Domestic abuse affects certain groups disproportionately. More women report abuse (1) than men, and this is more likely to be high risk or severe (2). People with disabilities are more than twice as likely to experience domestic abuse than those with no long-standing illness or disability (3). They are also more likely to report abuse from multiple perpetrators: one in five (19%) compared with one in twenty (6%) (4).

During Christmas, the consumption of alcohol can increase the severity and frequency of instances of domestic abuse. It is not the cause of domestic abuse, but can exacerbate the likelihood of a perpetrator committing an offence, as they may become more aggressive or violent.

Domestic abuse can affect the mental health of not only the intended victims but also of those who witness it, including children. Studies indicate that 1 in 3 adult mental health conditions relate directly to adverse childhood experiences (5). It can be a cycle of abuse - social workers and IDVAs (Independent Domestic Violence Advisors) in Sutton report that many of the victims and perpetrators they encounter come from homes where domestic abuse was present. Several studies confirm this correlation (6), though it is not always inevitable.

Domestic abuse is not always obvious but there are signs to be aware of and look out for including:

  • A partner (or carer / adult child / other) always accompanying someone, seeming overly protective, or not letting them speak with professionals alone
  • Missed appointments
  • Changes in mood / behaviour
  • Financial difficulties
  • Visible physical injuries, or wearing excessive clothing which might be hiding these
  • A noticeable lack of contact with friends or family

This list isn't exhaustive. People may try to hide what is happening to them, or may be in denial that they are experiencing abuse.

If you become aware of domestic abuse, for information and advice, including referral contacts, see Help stop the cycle of violence.

(1)  According to the Crime Survey for England and Wales, in the year ending March 2017 an estimated 1.9 million adults aged 16 to 59 years experienced domestic abuse in the last year (1.2 million women, 713,000 men) (2) 

(2)  SafeLives (2015), Insights Idva National Dataset 2013-14. Bristol: SafeLives. SafeLives (2014), Marac national dataset 2014. Bristol: SafeLives  
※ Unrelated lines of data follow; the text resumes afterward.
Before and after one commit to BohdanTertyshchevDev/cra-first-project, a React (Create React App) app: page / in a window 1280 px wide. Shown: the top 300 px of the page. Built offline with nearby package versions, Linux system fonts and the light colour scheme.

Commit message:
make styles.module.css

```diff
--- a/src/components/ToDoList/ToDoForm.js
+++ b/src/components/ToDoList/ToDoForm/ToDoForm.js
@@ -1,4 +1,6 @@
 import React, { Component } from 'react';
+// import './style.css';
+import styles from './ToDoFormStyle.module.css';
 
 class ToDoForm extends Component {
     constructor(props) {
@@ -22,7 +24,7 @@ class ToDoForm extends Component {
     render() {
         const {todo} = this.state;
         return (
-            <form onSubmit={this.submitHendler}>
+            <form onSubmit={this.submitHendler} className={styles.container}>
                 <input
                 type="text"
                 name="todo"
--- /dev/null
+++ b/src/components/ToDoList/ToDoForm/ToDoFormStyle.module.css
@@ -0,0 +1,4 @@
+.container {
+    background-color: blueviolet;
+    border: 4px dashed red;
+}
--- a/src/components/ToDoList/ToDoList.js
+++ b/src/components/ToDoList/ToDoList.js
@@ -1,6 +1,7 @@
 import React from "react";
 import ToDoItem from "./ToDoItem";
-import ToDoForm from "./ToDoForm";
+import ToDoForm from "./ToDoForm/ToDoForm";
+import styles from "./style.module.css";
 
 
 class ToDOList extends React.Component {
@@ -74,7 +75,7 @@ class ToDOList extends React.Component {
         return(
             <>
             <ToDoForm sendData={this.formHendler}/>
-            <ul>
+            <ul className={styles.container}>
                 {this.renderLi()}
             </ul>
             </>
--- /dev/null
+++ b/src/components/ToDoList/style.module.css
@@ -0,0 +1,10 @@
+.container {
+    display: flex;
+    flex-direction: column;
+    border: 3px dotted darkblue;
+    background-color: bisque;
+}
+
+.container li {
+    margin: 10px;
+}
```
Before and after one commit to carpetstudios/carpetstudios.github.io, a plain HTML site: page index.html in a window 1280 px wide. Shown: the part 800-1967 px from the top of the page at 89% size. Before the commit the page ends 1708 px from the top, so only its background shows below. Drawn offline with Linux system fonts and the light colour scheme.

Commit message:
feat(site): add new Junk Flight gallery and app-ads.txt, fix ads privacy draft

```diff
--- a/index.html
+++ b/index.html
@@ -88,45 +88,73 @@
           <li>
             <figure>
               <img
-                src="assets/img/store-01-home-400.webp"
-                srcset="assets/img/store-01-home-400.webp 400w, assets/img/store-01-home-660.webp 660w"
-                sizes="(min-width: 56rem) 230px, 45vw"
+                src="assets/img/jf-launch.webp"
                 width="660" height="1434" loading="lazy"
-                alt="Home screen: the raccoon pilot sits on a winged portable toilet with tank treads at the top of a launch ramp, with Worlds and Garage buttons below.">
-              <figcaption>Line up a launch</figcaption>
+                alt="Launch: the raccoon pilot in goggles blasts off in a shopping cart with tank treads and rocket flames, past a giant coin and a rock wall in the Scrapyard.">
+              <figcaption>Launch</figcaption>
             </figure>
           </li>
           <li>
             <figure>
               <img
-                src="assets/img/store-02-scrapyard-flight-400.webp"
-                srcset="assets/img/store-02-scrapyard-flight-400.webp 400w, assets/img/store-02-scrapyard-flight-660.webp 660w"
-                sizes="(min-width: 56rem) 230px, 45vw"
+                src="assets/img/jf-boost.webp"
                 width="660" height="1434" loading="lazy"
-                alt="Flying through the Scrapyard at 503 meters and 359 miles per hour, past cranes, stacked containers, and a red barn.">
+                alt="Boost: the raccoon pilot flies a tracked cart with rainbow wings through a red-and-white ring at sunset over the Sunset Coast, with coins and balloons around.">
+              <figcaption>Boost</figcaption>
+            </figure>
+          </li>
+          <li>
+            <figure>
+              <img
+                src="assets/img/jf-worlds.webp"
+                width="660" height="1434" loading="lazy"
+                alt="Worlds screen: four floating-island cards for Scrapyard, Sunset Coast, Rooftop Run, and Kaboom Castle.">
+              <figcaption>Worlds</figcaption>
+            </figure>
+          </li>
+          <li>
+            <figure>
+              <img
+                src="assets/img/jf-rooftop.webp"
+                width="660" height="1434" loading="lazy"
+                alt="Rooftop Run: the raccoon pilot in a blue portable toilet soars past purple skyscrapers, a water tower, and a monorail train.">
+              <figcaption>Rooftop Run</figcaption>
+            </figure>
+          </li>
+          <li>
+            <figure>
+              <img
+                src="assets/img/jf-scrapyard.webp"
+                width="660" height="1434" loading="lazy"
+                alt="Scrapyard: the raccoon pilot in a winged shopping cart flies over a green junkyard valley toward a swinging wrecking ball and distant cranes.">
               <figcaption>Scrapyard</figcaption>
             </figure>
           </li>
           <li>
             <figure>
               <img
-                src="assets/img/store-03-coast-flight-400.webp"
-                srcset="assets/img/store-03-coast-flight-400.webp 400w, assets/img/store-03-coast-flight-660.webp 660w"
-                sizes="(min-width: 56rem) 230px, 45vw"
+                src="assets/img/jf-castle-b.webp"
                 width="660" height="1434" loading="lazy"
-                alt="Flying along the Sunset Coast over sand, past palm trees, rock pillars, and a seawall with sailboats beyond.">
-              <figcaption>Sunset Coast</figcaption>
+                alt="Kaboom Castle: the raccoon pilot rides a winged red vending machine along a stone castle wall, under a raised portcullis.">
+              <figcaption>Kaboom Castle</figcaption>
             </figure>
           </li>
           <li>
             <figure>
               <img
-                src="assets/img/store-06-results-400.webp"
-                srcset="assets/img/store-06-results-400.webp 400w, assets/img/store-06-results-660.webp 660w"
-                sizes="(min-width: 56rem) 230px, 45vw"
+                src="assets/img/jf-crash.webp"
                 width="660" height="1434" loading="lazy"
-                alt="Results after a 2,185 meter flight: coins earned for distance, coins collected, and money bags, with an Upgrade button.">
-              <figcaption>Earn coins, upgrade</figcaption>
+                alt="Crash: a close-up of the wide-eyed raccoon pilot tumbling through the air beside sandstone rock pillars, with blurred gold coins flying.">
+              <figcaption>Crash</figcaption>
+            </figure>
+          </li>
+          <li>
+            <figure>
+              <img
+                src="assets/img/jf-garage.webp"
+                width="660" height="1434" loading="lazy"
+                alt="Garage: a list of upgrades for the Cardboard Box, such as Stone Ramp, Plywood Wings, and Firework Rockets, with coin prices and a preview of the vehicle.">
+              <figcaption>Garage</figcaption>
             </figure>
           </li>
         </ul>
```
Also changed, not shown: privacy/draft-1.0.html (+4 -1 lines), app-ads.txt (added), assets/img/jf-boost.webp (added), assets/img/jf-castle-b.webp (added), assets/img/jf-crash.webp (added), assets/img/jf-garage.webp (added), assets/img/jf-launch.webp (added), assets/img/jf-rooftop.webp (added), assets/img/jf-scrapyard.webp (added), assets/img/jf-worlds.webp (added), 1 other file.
(3)  In the year to March 2015 the Crime Survey for England and Wales reported that women and men with a long standing illness or disability were more than twice as likely to experience some form of domestic abuse than women and men with no long standing illness or disability.

(4)  Safelives Spotlight Report Disabled Survivors Too: Disabled people and domestic abuse  

(5)  Kessler RC, McLaughlin KA, Green JG, Gruber MJ, Sampson NA, Zaslavsky AM et al (2010) Childhood adversities and adult psychopathology in the WHO World Mental Health Surveys. Br J Psychiatry 197(5):378–385  

(6)  World Health Organization, 'World Report on Violence and Health', ed. By Krug, Etienne G., et al., Geneva, 2002; James, M., 'Domestic Violence as a Form of Child Abuse: Identification and Prevention', Issues in Child Abuse Prevention, 1994; Centers for Disease Control and Prevention, and Calverton, MD, ORC Macro, 'Reproductive, Maternal and Child Health in Eastern Europe and Eurasia: A Comparative Report', Atlanta, GA 2003; Indermaur, David, 'Young Australians and Domestic Violence', Trends and Issues in Crime and Criminal Justice, No. 195, Canberra, 2001. Quoted in this Unicef report: